The new Aladdin mostly has the beat-for-beat quality of the live-action Beauty and the Beast, the current standard-bearer for pointlessness, but there are elements of it that really pop, even for being bizarre missteps. Foremost among them is Will Smith’s Genie, whose entire look is a Violet Beauregarde nightmare of bright blue and CGI-inflated swole, with a top-knot/goatee combination that suggests 10,000 years away from the fashion pages. Yet Smith is the only member of the cast who’s bothered to rethink the original character: He doesn’t bother to imitate Robin Williams’ manic schtick, but draws on his own ingratiating silliness and kid-friendly hip-hop flavor instead. If everyone else had followed suit, this Aladdin wouldn’t necessarily be any better, but at least it would be its own thing….

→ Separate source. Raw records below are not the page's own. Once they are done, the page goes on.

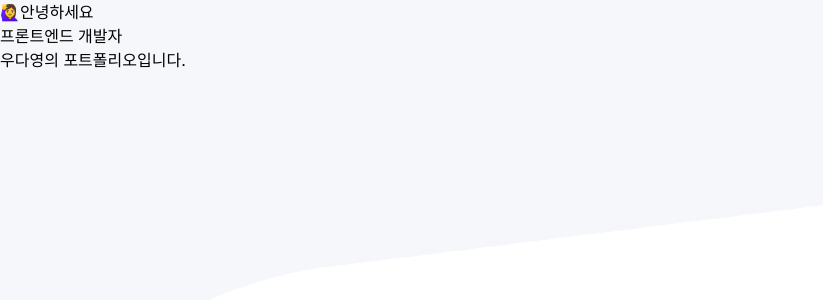
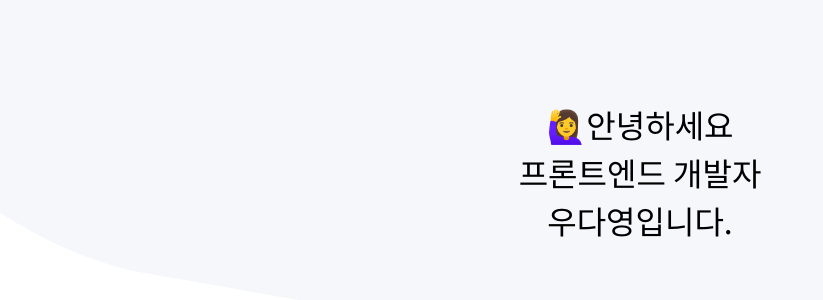
Before and after one commit to DaYoung-woo/portfolio, a Next.js app: page / in a window 1280 px wide. Shown: the top 300 px of the page, without its empty margins (0-823 px from the left). Built offline with nearby package versions, Linux system fonts and the light colour scheme.

Commit message:
gsap 추가

```diff
--- a/src/app/globals.css
+++ b/src/app/globals.css
@@ -35,4 +35,7 @@ body {
   left: 0;
   width: 100vw;
   height: 100vh;
+  text-align: center;
+  padding-top: 100px;
+  font-size: 4vh;
 }
--- a/src/app/layout.tsx
+++ b/src/app/layout.tsx
@@ -1,8 +1,8 @@
 import type { Metadata } from "next";
-import { Inter } from "next/font/google";
+import { Inter, Noto_Sans_KR } from "next/font/google";
 import "./globals.css";
 
-const inter = Inter({ subsets: ["latin"] });
+const notoSansKR = Noto_Sans_KR({ subsets: ["latin"] });
 
 export const metadata: Metadata = {
   title: "Create Next App",
@@ -16,7 +16,7 @@ export default function RootLayout({
 }>) {
   return (
     <html lang="en">
-      <body className={inter.className}>{children}</body>
+      <body className={notoSansKR.className}>{children}</body>
     </html>
   );
 }
--- a/src/app/page.tsx
+++ b/src/app/page.tsx
@@ -15,11 +15,9 @@ export default function index() {
   const text1 = useRef(null);
   const text2 = useRef(null);
   const text3 = useRef(null);
-  const text4 = useRef(null);
 
   useEffect(() => {
-    //const tl = gsap.timeline();
-    gsap.to(text1.current, { duration: 3 });
+    gsap.fromTo(text1.current, { opacity: 0 }, { opacity: 1, duration: 2 });
   }, []);
 
   return (
@@ -31,17 +29,15 @@ export default function index() {
         style={{ width: "100%", marginTop: "-200px" }}
       />
       <section id="section1" className="section__item">
-
-          <div className="section__item__text" ref={text1}>
-            🙋‍♀️안녕하세요
-          </div>
-          <div className="section__item__text" ref={text2}>
-            프론트엔드 개발자
-          </div>
-          <div className="section__item__text" ref={text3}>
-            우다영의 포트폴리오입니다.
-          </div>
-
+        <div className="section__item__text" ref={text1}>
+          🙋‍♀️안녕하세요
+          <br />
+          프론트엔드 개발자
+          <br />
+          우다영입니다.
+        </div>
+        <div className="section__item__text" ref={text2}></div>
+        <div className="section__item__text" ref={text3}></div>
       </section>
     </div>
   );
--- a/src/app/products/page.tsx
+++ /dev/null
@@ -1,3 +0,0 @@
-export default function products() {
-  return <h1>제품 설명</h1>;
-}
--- a/src/app/products/pants/page.tsx
+++ /dev/null
@@ -1,3 +0,0 @@
-export default function Pants() {
-  return <h1>Pants</h1>;
-}
```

Facebook says it removed 3.39 billion fake accounts from October to March. That’s twice the number of fraudulent accounts deleted in the previous six-month period.

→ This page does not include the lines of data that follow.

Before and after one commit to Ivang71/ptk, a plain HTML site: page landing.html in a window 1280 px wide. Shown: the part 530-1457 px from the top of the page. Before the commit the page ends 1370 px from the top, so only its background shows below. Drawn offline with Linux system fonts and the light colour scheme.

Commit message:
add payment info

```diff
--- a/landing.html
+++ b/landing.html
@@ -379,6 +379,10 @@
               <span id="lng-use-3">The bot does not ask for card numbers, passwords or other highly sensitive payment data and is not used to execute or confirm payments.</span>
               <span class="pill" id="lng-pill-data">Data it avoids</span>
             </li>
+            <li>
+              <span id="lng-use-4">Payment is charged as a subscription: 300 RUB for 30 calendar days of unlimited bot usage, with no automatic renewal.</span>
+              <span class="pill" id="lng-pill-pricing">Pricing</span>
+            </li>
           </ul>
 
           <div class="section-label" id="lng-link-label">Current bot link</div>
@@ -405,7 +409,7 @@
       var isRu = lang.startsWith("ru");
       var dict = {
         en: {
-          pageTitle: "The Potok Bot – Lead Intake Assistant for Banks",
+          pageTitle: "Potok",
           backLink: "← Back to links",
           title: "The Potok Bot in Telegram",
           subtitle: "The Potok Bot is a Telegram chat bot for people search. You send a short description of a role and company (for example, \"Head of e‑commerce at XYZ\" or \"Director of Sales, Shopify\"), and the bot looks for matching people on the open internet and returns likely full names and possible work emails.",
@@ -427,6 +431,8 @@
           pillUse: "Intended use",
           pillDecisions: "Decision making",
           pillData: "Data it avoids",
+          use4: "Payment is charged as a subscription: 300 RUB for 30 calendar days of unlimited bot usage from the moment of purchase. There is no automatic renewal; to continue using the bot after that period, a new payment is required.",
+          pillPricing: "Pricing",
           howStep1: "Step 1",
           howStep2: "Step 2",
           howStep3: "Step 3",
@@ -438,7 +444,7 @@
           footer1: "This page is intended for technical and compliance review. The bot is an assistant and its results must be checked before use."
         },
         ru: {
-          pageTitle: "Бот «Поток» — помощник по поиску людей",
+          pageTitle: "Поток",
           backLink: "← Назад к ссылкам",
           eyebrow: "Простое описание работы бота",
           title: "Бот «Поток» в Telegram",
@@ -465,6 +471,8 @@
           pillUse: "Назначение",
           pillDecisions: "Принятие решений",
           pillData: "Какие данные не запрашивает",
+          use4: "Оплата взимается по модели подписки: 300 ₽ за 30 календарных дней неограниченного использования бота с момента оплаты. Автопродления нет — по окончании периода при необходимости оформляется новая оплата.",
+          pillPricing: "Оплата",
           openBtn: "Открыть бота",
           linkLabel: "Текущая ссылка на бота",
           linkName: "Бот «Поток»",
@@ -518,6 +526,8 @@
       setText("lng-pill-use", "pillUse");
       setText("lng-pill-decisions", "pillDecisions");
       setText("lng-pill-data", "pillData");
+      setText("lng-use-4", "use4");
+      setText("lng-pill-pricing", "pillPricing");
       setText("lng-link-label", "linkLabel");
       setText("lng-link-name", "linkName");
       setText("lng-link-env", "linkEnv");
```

In the company’s latest Community Standards Enforcement Report, released Thursday, Facebook said nearly all of the fake accounts were caught by artificial intelligence and more human monitoring. They also attributed the skyrocketing number to “automated attacks by bad actors who attempt to create large volumes of accounts at one time.”

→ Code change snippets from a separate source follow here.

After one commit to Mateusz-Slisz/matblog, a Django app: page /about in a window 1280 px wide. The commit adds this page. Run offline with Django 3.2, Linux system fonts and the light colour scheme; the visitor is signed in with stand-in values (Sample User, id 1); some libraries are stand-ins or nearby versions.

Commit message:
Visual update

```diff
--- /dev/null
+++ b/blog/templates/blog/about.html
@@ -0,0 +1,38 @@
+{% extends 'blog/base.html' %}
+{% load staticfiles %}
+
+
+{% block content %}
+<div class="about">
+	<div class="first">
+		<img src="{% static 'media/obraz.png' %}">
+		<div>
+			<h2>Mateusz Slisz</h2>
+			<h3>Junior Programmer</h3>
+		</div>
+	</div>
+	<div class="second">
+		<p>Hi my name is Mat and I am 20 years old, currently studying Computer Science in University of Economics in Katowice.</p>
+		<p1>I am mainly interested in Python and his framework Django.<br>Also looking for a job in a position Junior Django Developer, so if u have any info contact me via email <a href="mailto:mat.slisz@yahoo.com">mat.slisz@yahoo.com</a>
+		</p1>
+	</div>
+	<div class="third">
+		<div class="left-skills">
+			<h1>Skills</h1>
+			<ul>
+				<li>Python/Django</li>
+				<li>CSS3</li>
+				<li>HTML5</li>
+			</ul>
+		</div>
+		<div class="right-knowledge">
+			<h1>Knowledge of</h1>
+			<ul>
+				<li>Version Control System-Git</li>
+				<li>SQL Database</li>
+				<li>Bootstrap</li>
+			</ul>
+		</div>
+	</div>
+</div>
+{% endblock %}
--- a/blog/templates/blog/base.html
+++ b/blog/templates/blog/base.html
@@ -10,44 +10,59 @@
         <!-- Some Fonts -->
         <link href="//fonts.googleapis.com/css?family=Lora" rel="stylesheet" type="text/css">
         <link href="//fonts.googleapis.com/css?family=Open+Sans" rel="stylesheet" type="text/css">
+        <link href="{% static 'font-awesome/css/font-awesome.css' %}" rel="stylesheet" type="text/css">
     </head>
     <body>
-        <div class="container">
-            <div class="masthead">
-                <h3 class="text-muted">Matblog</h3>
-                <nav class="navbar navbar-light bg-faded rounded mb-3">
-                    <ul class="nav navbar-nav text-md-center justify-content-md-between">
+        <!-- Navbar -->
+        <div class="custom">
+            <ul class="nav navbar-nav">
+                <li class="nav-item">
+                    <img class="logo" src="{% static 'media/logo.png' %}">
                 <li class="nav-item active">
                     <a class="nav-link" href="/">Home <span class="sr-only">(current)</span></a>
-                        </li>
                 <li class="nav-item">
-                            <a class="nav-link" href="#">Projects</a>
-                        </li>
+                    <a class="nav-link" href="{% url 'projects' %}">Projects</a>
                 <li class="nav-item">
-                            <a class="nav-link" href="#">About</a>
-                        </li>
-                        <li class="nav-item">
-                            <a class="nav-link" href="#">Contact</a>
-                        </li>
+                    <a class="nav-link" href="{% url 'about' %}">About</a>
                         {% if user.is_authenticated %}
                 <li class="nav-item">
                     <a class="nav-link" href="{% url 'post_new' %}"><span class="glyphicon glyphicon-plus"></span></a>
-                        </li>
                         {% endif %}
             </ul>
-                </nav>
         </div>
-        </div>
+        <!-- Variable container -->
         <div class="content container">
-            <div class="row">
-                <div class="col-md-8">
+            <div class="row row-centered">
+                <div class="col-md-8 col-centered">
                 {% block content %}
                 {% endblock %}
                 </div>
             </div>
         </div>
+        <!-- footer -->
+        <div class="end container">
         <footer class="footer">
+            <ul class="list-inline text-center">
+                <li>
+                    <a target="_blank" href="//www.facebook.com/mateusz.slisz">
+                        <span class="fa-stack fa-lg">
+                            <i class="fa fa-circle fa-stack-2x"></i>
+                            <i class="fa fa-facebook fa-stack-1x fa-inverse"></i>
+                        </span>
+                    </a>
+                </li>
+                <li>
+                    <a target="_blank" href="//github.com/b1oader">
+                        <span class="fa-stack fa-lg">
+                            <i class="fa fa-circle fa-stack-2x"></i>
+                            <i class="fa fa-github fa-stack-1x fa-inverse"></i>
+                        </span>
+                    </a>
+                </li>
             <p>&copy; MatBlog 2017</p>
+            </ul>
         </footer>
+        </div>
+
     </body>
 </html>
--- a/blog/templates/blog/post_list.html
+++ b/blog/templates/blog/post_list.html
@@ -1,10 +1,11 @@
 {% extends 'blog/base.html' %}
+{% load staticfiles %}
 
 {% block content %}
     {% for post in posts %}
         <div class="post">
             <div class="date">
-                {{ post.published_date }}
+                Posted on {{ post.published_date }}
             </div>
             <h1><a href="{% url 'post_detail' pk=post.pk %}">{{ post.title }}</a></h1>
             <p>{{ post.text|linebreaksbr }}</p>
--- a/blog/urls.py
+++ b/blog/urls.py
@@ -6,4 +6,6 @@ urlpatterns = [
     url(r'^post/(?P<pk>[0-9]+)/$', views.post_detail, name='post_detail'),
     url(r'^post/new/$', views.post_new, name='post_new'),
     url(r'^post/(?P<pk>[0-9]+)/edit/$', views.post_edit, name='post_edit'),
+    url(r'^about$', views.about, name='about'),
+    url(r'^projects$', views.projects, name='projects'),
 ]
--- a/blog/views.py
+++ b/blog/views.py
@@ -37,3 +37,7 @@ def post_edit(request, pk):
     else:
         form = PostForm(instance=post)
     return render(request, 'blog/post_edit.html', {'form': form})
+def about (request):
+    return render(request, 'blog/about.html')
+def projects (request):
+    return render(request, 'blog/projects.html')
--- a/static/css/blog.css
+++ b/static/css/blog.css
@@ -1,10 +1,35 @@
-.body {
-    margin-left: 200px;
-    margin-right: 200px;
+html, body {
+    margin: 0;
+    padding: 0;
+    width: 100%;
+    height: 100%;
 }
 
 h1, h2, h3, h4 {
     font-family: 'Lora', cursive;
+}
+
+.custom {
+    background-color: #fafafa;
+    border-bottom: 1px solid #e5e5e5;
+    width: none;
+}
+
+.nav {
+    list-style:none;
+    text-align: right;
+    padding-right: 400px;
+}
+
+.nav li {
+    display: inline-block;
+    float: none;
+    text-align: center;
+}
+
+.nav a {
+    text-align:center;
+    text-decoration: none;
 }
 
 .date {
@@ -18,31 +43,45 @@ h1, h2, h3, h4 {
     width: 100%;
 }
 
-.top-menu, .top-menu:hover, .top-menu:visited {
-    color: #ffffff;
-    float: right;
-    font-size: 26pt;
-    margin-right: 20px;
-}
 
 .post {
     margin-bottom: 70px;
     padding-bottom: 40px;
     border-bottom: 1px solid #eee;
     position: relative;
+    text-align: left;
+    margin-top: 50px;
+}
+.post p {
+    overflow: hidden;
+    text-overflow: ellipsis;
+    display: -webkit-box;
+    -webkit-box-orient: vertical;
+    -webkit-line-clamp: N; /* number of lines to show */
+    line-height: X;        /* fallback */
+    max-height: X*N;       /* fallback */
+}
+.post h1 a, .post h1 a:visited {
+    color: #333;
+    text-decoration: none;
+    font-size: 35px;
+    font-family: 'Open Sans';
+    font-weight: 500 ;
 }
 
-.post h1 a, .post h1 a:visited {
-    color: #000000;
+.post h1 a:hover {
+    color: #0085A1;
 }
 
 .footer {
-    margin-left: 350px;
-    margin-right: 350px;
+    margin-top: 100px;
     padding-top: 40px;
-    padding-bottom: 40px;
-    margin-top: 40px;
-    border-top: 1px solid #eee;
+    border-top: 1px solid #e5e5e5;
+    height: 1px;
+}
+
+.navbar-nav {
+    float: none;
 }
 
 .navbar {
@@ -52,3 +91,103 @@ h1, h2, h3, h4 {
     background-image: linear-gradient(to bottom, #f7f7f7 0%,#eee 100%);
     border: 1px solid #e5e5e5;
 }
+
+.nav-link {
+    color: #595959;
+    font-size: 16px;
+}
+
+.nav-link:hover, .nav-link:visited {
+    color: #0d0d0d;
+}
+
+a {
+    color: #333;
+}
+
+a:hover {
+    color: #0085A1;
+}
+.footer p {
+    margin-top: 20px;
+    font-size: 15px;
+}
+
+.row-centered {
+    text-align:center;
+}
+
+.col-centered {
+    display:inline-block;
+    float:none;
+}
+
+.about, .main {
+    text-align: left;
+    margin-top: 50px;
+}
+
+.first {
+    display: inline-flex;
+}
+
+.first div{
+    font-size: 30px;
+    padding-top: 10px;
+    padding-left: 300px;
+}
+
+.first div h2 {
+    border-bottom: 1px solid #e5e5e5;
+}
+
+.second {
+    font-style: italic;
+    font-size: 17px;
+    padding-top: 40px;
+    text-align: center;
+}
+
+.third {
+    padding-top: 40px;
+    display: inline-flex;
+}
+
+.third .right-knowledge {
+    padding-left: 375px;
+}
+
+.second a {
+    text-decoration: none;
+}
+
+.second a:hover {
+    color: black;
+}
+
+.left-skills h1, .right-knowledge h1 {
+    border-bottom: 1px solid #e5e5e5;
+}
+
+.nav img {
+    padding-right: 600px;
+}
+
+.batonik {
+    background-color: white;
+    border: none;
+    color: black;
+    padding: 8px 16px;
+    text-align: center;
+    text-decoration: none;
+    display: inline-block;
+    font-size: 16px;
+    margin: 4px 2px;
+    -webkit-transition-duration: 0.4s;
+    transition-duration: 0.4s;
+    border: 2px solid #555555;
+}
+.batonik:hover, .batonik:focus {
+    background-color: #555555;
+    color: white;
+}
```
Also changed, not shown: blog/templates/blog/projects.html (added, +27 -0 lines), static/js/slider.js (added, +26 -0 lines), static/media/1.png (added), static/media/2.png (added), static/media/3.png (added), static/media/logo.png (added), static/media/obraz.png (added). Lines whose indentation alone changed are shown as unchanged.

The fake accounts are roughly a billion more than the 2.4 billion actual people on Facebook worldwide, according to the company’s own count.
Love your beloved classics now—because even now, few people read them, for the most part, and fewer still love them. In a century, they’ll probably be forgotten by all but a few eccentrics.
If it makes you feel any better, all fiction, even the books people love and rush to buy in droves, is subject to entropy. Consider, for example, the bestselling fiction novels of the week I was born, which was not so long ago. I’ve bolded the ones my local library currently has in stock.
Cora Buhlert, Daniel Dern, John King Tarpinian, JJ,. Mike Kennedy Cat Eldridge,
Standback, Martin Morse Wooster, Chip Hitchcock, Rob Hansen, Carl Slaughter,
and Andrew Porter for some of these stories. Title credit belongs to File 770
contributing editor Peer.]
World Fantasy Convention 2018 – Baltimore has announced another Guest of Honor, Australian author Kaaron Warren. She joins previously announced Guests of Honor Scott Edelman, Tom Kidd, and Michael J. Walsh, Special Guest Aliette de Bodard, and Toastmaster Linda D. Addison.
Kaaron Warren won the Shirley Jackson Award for her novella “Sky,” which also was a 2013 nominee for the World Fantasy Award. Her 2016 novel, The Grief Hole (IFWG Publishing Australia), is the first to win all three Australian genre awards: the Aurealis Award, the Ditmar Award, and the Australian Shadows, as well as winning the Canberra Critics Circle Award. Her first novel, Slights (Angry Robot Books, 2009) won the Australian Shadows Awards, Ditmar Award, and the Canberra Critics Circle Fiction Award. Her story, “Death’s Door Café,” was a World Fantasy Award nominee in 2015.
Warren also has published two other novels and seven collections of her short stories. Her stories have appeared in Australia, the US, the UK, and elsewhere in Europe, and have been selected for both Ellen Datlow’s and Paula Guran’s Year’s Best anthologies.
Kaaron Warren lives in Canberra, Australia. In addition to writing, she was a Fellow at the Museum for Australian Democracy. In 2018 she will be the Established Artist in Residence at the Katharine Susannah Prichard House in Western Australia.
The World Fantasy Convention 2018 in Baltimore is a joint effort of The Baltimore Science Fiction Society (BSFS) and the Washington Science Fiction Association (WSFA). It will be held at the Marriott Renaissance Harborplace Hotel in Baltimore, Maryland, USA, Nov 1 – 4, 2018.